You can also share your content with friends and family. Doing so is as simple as sending an invitation and selecting which libraries you want to share. Once the person accepts the invitation, they'll have full access to stream to their own devices.
While I didn't cancel my DirecTV subscription, I did use the combination of Plex and HDHomeRun for a couple of months, and found very little to complain about. I never missed a recording, the picture quality was just as good as my satellite, and it was easy enough for my wife and daughter to use. Being able to watch TV from anywhere, like my daughter's dance lessons, was a great way to pass the time, and recording old 80's sitcoms that I enjoyed as a kid was the cherry on top.
This process also made me analyze our TV watching behaviors. One thing that surprised me was the fact that most of the shows we watch are actually on local TV. There are some, like AMC's The Walking Dead, that aren't, but it seems that much of this content can be replaced with a few streaming services that will still end up being cheaper than our current monthly bill, so it is something we'll have to explore as a family.
If you're looking for a way to cut the cord, the combination of Plex and HDHomeRun sitting on a NAS device like the DS1019+ is a great way to meet your goal.
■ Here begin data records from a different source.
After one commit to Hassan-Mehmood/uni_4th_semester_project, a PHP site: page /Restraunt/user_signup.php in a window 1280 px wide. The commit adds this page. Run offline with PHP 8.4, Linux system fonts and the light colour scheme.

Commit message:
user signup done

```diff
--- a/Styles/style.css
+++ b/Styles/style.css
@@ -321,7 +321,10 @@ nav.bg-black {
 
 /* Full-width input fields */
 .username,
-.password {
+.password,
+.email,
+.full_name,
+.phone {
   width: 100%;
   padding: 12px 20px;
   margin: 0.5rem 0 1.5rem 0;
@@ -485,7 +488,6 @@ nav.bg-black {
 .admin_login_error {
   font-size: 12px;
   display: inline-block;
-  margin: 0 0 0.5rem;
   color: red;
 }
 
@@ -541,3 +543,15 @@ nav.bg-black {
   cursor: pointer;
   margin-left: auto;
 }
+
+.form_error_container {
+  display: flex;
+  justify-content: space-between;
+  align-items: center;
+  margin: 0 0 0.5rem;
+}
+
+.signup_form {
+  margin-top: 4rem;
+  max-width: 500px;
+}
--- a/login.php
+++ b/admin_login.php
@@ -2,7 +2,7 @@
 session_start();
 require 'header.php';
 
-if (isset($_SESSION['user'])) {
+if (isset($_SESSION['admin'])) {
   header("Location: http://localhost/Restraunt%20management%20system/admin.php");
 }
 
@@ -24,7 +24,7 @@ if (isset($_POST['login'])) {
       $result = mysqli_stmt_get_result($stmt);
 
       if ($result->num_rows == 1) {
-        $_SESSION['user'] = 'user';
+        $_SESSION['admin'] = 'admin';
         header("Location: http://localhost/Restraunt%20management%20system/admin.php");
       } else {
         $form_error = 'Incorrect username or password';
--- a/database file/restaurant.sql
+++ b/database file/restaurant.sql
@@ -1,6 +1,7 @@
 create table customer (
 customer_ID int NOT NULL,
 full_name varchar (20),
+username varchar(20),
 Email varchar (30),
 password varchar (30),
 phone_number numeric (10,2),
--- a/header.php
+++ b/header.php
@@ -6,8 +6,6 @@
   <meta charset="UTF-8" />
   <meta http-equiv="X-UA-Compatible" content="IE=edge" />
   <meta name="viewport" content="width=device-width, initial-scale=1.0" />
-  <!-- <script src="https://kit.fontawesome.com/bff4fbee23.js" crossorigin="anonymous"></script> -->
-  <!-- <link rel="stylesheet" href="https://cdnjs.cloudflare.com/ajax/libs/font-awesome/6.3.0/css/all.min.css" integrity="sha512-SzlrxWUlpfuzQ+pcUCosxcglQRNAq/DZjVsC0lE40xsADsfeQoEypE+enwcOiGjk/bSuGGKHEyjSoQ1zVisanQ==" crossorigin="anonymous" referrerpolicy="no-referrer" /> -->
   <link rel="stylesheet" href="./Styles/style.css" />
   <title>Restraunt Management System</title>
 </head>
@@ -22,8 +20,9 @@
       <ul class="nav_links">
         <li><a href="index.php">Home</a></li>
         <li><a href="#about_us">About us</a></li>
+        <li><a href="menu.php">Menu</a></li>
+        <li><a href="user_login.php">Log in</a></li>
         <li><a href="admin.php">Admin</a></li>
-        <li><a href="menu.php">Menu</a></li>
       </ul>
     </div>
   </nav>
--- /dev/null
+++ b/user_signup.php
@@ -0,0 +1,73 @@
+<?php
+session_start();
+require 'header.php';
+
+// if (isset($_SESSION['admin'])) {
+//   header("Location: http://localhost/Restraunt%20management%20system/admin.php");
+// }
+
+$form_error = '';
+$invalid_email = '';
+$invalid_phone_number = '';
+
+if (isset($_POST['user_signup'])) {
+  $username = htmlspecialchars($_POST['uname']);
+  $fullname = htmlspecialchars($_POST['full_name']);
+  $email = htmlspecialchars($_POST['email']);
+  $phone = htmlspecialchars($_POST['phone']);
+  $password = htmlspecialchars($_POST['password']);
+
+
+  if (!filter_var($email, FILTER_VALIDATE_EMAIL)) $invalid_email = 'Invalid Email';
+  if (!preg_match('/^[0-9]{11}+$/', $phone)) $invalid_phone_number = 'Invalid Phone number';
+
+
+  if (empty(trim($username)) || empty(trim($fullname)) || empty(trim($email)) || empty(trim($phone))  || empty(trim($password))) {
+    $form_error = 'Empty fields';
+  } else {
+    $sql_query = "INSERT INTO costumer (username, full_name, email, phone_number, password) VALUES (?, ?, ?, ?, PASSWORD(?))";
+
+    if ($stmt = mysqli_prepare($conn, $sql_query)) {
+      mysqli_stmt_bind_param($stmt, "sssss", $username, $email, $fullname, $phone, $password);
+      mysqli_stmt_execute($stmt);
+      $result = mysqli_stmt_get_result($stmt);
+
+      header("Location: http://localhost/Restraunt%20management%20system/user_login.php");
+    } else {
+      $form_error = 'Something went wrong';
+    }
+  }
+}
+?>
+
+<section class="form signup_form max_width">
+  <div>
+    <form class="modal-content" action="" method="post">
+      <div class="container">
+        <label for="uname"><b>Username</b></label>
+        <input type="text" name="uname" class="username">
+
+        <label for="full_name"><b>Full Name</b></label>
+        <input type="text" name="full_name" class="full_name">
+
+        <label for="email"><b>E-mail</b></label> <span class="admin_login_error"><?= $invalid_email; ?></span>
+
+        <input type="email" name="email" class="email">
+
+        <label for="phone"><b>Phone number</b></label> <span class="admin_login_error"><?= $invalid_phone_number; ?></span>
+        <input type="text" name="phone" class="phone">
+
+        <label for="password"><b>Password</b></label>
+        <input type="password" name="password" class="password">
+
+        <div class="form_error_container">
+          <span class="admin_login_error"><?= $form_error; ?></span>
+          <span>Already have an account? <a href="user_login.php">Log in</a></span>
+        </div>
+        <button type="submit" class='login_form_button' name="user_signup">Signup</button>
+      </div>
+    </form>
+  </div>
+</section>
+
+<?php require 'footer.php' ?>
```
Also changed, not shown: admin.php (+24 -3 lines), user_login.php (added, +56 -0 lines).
Instead of paying over $100/month on cable or satellite, you can pay $240 for a lifetime Plex Pass subscription and an HDHomeRun Quatro, install Plex on an existing NAS device or a server and have access to all of the local channels, including those you may not have known were even available.
If you don't care about cutting the cord, but instead want a flexible interface that lets you watch your cable (but not satellite) programming anywhere in the world and also provides far more storage than your cable company provides, the HDHomeRun Prime and Prime 6 options sound like they will fit the bill, although I haven't had a chance to test them.
Do you have any cord-cutting recommendations? Share them with us in the comments!